§ Required work
In the data below, find each line containing the string "demos" and return it.

Change listing data:
· · · · · · ·
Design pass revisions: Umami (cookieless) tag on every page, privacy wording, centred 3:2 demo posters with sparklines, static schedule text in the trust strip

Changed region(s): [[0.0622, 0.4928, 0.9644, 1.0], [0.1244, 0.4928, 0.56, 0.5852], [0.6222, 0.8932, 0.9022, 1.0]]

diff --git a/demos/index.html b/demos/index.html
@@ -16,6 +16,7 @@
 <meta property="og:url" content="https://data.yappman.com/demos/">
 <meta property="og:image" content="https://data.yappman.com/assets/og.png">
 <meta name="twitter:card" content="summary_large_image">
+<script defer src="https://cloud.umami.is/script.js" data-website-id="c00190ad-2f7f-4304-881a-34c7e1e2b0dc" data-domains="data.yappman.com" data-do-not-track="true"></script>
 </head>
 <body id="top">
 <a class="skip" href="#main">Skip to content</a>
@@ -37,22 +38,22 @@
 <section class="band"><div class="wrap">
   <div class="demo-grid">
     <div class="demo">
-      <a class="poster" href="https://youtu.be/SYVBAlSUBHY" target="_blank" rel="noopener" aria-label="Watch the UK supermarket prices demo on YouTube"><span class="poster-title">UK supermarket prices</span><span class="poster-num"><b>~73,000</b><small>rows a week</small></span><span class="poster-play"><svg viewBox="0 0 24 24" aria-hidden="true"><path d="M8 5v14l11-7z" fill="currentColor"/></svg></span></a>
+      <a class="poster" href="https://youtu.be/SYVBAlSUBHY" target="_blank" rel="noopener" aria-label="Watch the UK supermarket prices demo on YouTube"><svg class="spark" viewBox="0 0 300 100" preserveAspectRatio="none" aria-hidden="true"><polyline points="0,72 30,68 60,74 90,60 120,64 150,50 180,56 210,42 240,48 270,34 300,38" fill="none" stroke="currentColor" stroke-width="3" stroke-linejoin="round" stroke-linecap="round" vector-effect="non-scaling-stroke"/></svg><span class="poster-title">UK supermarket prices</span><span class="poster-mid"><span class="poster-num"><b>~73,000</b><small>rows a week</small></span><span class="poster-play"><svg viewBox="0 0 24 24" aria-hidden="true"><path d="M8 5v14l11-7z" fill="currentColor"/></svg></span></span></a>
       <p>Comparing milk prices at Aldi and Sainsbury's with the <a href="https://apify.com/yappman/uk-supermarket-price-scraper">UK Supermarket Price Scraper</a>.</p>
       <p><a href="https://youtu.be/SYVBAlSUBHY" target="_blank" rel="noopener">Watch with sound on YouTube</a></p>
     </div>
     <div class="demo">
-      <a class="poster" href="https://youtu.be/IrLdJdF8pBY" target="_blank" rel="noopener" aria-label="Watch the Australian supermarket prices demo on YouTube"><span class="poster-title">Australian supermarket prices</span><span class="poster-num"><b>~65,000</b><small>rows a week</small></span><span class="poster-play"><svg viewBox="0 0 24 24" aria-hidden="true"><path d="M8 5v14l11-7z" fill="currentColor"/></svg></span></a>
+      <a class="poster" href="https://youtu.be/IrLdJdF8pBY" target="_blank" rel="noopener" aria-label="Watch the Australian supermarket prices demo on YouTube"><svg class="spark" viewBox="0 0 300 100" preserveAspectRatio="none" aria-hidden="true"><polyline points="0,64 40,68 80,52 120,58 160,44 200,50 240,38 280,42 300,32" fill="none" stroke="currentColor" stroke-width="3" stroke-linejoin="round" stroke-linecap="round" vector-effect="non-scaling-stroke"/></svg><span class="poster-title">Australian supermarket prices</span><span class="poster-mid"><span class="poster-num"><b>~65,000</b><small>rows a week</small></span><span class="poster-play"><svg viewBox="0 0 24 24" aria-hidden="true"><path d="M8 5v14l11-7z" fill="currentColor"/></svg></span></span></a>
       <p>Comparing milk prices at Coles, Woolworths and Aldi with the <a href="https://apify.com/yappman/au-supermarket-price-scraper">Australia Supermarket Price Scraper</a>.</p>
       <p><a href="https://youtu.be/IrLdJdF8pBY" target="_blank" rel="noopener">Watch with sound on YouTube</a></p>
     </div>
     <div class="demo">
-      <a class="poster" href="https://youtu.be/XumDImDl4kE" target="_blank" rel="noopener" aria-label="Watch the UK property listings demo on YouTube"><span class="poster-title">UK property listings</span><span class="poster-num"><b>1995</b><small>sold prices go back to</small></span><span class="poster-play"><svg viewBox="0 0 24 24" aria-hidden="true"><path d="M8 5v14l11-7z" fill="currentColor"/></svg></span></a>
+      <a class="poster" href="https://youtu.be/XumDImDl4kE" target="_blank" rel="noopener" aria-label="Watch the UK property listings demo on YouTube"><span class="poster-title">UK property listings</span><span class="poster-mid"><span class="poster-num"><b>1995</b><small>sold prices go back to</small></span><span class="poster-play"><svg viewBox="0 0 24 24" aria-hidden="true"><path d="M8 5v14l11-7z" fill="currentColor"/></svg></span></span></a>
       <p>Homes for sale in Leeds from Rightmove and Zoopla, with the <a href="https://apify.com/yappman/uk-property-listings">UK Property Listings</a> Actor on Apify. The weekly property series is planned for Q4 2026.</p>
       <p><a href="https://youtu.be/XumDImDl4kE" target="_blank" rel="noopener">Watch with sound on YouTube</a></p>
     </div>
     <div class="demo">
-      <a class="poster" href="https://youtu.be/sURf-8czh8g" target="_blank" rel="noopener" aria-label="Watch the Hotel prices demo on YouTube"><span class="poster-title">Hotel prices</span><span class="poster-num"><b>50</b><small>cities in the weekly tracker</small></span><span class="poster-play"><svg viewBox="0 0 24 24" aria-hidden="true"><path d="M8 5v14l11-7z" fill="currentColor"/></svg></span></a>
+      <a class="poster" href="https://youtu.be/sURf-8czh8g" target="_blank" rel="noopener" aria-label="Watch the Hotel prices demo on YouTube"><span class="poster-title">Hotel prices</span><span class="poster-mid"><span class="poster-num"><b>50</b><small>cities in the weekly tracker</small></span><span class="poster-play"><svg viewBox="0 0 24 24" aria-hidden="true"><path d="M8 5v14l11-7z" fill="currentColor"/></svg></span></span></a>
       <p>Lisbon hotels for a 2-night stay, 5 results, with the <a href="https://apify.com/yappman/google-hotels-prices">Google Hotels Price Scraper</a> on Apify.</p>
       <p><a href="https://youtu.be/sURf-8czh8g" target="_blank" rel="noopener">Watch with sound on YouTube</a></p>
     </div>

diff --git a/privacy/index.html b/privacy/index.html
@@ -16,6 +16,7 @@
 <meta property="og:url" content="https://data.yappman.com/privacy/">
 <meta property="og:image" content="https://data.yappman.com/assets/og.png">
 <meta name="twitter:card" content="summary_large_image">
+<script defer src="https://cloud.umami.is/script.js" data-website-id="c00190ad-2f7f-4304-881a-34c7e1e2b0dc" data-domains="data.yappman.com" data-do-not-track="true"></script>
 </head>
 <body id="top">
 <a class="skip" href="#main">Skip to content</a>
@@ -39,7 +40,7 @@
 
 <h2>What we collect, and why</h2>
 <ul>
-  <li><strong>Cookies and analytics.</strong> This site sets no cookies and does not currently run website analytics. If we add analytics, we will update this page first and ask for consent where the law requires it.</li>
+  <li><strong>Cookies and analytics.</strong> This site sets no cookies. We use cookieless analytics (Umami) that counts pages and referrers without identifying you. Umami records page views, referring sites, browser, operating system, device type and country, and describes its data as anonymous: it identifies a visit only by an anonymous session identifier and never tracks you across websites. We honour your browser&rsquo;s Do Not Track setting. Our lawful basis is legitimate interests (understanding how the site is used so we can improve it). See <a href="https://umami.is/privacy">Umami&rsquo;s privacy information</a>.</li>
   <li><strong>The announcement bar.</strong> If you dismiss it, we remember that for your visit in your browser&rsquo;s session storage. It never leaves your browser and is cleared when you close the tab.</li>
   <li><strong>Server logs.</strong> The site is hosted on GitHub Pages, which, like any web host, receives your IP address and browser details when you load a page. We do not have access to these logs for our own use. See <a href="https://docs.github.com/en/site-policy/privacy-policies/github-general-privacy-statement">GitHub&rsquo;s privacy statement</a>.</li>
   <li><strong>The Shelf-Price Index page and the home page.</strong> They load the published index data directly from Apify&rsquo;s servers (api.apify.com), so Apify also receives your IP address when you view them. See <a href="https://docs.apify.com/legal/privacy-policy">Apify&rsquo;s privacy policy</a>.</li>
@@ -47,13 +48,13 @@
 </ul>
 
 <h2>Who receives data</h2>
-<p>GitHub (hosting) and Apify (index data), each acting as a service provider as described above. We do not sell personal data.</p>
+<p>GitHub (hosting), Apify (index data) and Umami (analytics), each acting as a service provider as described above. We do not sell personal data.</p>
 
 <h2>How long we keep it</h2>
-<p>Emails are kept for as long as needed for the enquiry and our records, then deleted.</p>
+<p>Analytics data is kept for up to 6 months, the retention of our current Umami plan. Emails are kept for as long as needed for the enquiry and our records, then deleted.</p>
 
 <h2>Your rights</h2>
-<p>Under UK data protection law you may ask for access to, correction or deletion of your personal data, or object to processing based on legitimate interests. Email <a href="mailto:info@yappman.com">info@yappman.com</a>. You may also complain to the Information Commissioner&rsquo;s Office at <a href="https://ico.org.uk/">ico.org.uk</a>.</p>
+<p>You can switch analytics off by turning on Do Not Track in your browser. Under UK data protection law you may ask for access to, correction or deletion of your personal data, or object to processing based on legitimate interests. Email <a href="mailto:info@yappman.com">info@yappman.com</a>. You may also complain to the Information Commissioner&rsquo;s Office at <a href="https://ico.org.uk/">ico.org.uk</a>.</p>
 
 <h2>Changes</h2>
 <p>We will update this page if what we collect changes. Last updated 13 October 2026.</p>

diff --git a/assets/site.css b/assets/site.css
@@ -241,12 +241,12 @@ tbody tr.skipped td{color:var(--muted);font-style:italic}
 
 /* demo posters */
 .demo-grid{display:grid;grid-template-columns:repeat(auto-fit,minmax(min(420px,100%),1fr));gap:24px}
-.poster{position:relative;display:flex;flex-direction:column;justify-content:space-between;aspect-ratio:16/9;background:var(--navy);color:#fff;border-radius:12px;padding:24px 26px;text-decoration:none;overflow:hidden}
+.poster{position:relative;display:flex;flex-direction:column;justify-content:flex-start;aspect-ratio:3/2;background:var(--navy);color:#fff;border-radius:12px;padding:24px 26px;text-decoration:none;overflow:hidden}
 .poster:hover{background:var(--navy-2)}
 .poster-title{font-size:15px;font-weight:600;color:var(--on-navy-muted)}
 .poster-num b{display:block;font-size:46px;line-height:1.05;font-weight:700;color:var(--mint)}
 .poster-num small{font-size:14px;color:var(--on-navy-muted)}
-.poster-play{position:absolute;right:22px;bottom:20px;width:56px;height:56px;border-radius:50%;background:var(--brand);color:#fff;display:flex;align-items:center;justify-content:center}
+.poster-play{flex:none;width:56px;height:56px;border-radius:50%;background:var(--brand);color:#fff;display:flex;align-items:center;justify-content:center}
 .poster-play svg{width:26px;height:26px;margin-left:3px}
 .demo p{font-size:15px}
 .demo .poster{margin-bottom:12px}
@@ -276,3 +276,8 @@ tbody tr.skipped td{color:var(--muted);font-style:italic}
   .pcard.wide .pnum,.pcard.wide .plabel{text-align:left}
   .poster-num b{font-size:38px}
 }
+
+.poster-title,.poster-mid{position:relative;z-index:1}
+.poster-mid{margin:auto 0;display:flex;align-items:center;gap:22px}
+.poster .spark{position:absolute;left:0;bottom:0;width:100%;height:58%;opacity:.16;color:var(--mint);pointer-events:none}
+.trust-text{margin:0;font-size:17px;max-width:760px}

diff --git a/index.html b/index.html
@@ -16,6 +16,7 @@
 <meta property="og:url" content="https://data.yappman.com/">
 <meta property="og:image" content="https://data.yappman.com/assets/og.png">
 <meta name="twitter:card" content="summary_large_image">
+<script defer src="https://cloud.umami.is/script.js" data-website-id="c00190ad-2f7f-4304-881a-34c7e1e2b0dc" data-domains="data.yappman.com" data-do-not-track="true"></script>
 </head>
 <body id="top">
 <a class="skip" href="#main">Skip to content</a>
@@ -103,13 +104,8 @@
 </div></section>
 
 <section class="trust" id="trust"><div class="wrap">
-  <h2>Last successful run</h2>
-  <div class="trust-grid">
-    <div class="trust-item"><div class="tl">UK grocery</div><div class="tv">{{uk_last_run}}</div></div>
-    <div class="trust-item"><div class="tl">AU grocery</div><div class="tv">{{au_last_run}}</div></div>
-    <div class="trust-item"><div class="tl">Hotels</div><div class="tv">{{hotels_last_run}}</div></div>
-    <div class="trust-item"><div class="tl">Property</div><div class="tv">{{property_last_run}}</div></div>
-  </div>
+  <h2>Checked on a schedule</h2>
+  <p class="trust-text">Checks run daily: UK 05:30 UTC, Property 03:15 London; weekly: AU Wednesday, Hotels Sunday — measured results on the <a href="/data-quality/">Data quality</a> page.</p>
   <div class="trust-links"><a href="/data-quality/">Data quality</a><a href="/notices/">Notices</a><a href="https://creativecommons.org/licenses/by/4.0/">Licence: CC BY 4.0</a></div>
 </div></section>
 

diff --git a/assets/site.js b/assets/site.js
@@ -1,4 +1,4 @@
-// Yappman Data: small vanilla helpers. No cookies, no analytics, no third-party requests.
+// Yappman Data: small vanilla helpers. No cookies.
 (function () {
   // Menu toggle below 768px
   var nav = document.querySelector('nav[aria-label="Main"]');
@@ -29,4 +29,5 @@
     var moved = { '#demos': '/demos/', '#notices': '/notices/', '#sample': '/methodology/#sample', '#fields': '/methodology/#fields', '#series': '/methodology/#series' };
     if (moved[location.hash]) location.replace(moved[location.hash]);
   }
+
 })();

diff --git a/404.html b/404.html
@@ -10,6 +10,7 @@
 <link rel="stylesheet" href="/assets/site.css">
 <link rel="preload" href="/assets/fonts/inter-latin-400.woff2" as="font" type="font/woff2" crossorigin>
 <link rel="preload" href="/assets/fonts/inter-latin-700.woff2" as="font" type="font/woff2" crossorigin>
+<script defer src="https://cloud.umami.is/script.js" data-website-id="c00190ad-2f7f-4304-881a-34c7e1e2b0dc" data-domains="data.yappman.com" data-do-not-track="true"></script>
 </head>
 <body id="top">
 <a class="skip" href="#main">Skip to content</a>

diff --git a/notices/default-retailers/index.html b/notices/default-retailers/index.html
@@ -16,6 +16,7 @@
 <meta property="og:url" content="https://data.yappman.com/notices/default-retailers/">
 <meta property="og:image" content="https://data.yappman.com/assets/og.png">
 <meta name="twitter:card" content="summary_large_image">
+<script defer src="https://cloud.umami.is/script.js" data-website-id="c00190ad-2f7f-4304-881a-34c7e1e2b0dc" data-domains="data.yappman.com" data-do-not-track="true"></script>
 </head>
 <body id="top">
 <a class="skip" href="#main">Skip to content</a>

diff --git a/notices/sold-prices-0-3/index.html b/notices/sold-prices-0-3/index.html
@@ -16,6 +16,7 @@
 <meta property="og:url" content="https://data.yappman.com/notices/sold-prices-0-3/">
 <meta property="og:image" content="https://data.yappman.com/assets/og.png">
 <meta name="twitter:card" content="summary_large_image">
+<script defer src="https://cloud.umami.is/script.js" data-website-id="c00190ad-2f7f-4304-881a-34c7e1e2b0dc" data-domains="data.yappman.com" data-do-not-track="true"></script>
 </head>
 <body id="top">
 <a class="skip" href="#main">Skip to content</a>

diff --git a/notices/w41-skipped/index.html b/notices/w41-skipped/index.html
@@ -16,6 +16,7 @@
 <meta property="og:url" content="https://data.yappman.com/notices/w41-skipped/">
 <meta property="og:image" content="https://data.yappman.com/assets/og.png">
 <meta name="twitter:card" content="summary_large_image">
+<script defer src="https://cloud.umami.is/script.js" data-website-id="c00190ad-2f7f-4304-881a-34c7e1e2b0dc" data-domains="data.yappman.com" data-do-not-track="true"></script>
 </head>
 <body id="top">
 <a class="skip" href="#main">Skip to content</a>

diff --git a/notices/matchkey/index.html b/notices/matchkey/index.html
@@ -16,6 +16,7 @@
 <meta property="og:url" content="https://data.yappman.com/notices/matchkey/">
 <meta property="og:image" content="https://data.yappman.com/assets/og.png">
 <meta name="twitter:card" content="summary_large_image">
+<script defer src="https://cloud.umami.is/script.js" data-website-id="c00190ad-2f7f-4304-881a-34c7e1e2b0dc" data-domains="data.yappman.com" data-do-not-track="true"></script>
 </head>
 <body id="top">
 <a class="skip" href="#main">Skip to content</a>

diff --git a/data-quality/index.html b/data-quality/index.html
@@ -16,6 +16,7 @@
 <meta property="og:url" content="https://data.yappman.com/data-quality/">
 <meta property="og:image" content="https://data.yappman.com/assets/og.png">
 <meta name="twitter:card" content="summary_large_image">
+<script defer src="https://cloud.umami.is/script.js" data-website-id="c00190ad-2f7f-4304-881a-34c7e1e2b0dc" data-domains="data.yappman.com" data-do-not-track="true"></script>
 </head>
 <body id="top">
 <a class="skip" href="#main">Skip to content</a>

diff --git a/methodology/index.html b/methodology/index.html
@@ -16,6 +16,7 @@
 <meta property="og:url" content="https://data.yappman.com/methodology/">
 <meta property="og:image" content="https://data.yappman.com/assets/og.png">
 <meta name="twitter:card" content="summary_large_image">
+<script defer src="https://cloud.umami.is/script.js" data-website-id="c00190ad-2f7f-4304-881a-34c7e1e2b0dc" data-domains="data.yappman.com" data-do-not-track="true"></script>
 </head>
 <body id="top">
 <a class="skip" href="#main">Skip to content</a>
· · · · · · ·
§ Answer area
diff --git a/demos/index.html b/demos/index.html
 <meta property="og:url" content="https://data.yappman.com/demos/">
     var moved = { '#demos': '/demos/', '#notices': '/notices/', '#sample': '/methodology/#sample', '#fields': '/methodology/#fields', '#series': '/methodology/#series' };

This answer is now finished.